You may have heard about a Robert and Brenda Vale’s book Time to Eat the Dog?: The Real Guide to Sustainable Living in which they claim that dogs have a greater (negative) environmental impact than SUVs and/or read a criticism of it (which itself contains flaws) ((I haven’t read the book.)). I’d long wondered about things such as dog pedicures, hotels, vaccinations, etc. and someone had already crunched some numbers to give a ballpark figure. After watching a neighbour turn on his sprinkler system while it was raining last week, I thought I’d finally do a calculation I’d similarly meant to do for a long time: look at the environmental impact of a well-manicured lawn. As it turns out, someone has again already done the calculation. However, one thing from that page really stood out: “Lawn mowing contributes 5% of the total United States GHG’s, according to the EPA“.

So the next time you think that green lawns are better than concrete jungles, just remember that each sliver of manicured grass is like a vampire fang extending out of the earth, draining precious resources.

To Print or Not to Print?
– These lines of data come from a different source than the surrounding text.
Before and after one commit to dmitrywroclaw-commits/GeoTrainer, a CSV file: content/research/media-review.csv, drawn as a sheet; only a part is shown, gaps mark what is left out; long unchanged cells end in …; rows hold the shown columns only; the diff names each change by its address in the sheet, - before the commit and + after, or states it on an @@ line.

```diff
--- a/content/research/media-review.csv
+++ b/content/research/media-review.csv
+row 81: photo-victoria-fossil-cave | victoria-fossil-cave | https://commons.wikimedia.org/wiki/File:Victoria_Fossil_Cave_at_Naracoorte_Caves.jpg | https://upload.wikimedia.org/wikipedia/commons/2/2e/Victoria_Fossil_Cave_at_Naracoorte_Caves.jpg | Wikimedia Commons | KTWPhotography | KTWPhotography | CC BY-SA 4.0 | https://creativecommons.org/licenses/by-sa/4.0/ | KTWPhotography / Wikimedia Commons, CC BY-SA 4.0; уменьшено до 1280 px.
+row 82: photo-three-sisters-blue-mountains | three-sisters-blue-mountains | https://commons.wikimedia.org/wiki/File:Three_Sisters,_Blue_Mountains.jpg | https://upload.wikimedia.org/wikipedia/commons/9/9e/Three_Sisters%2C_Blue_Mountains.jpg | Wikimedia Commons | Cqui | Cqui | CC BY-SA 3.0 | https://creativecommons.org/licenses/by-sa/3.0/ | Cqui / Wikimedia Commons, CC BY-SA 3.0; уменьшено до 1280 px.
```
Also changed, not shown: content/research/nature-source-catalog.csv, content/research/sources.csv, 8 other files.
During the summer, I was musing on Vannevar Bush’s ideas presented in his paper As We May Think.  Having the attention span of a…  where was I?  Oh, yes.  So my mind wandered to thinking about by how much our carbon footprint could be reduced by switching to a paperless office.  The answer surprised me and I mentioned it idly to my research supervisor, Steve Easterbrook.  He suggested I publish it on a blog and we discussed the creation of a software tool to help present the argument more clearly.  I’ve finally worked up the nerve to start up this blog to do the former and the latter is in the works.  So here is my first post detailing how much carbon dioxide is emitted by reading a page of text on a computer instead of printing it out.  Ladies and gentlemen, start your stopwatches!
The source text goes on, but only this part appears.